Campbell also made his only 3 of the game to open the scoring in the final frame. Naz Medina didn’t score in the fourth, but finished with nine points.
Justin Hackett scored four of his eight points in the fourth quarter.
Justin Hess led Guilford with 16 points.
“If we play like we did in that second quarter we’ll be fine,” Campbell said. “That’s one of the best teams we’ve played.
“We just had too many turnovers, but we are going to keep working on that,” Campbell added. “Our halfcourt defense is really good. That let us cut into the deficit.”
Lyman Hall committed seven turnovers in falling behind 20-13 in the first quarter. Guilford extended its lead to 24-13 three possessions into the second quarter.
But over the next seven minutes, the Trojans played their best offense of the night. Drew Mik and Hackett scored back-to-back baskets, while Campbell hit two free throws to get LH within 26-19.
Hackett then muscled a shot over a 6-foot-6 Brady Lynch to cut the deficit to 26-21 with 4:09 left in the second quarter.
Mik hit a 3-pointer to get the Trojans within 28-24, and a baseline jumper by Campbell with 30 seconds left in the half brought the Trojans within a basket at halftime.
“We made shots; our shots where dropping,” Ruys said of the second-quarter offense by the Trojans. “We didn’t turn the ball over as much in the second quarter.
“(But) we had too many turnovers (in the game), that’s the bottom line,” added Ruys.
Lyman Hall committed six turnovers during the Grizzlies’ decisive third-quarter run.
Guilford’s size also impacted the game early and often. The Grizzlies started three players over 6-feet tall and their size advantage led to second and even third shots on the offensive end.
With the Grizzlies getting most of their points inside, Medina managed to hit a pair of 3-pointers to keep the Trojans close in the game’s opening four minutes.

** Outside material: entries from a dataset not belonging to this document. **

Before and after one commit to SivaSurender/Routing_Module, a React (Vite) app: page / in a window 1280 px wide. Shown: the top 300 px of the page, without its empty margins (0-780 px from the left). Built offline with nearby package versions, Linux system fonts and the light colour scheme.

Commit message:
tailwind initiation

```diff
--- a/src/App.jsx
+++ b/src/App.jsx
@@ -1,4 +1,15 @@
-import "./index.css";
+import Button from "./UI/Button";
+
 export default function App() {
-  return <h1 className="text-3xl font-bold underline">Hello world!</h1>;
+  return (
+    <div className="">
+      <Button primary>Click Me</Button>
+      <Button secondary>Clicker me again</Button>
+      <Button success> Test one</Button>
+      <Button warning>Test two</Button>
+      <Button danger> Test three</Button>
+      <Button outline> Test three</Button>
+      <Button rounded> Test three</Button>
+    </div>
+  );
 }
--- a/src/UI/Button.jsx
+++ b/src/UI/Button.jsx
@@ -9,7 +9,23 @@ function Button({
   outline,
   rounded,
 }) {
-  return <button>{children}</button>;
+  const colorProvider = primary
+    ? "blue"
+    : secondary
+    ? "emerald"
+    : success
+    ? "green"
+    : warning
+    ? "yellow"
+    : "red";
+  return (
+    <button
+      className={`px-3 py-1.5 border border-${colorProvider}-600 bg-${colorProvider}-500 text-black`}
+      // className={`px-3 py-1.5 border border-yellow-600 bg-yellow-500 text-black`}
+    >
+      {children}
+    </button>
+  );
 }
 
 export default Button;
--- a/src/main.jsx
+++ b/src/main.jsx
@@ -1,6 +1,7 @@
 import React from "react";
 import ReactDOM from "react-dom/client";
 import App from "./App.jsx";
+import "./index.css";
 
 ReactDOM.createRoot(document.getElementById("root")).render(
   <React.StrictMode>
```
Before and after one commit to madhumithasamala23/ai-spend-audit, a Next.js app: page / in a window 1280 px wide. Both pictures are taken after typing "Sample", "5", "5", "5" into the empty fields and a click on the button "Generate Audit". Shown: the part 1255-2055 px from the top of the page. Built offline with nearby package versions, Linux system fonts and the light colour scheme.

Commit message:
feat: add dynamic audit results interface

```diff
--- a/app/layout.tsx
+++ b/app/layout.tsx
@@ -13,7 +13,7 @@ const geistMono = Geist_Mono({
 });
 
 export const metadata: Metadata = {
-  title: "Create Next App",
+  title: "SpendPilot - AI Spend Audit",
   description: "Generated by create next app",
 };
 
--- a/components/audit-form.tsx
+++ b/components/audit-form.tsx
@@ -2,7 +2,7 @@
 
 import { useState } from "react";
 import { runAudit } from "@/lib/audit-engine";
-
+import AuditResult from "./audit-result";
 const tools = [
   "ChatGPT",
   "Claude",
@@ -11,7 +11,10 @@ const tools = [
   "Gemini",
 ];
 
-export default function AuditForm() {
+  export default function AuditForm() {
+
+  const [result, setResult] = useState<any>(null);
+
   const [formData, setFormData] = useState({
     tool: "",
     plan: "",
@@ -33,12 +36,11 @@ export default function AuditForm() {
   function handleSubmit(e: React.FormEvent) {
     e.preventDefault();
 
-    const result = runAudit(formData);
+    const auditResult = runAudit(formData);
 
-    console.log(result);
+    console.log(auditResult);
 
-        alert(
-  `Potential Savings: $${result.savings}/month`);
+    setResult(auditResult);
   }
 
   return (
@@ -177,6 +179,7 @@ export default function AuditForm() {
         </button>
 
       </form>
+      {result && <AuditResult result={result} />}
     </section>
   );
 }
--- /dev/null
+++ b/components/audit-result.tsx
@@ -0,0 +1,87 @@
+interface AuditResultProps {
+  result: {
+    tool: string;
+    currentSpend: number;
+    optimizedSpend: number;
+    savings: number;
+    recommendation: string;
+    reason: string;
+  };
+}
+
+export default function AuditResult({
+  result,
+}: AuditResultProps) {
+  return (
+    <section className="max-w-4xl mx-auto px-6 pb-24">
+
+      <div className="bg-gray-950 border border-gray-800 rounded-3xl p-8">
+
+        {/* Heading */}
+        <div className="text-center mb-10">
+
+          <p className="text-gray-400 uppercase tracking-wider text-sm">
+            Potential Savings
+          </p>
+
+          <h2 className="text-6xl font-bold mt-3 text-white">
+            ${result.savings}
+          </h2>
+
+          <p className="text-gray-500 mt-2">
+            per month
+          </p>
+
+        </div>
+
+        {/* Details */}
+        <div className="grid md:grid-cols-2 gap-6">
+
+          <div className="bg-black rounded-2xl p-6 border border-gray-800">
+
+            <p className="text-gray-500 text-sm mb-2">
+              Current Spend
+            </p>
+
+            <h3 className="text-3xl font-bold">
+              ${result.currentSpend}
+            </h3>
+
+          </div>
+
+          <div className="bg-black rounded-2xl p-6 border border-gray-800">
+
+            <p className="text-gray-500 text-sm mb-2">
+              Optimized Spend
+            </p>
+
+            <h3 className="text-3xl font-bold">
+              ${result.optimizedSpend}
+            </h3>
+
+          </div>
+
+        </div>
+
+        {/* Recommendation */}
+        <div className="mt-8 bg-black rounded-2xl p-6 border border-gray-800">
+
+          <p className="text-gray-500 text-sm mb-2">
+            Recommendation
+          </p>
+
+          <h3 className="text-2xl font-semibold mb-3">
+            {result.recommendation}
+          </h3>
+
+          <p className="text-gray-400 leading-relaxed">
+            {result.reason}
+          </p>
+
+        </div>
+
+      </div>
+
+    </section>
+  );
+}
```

Seven turnovers in the first eight minutes, however, allowed Guilford to open up leads of 20-11 and 20-13.
“We gave up too many offensive rebounds early; we told the guys you have to put a body on them,” Ruys said. “No. 50 (6-3 junior Ethan Weinkamp) was killing us.”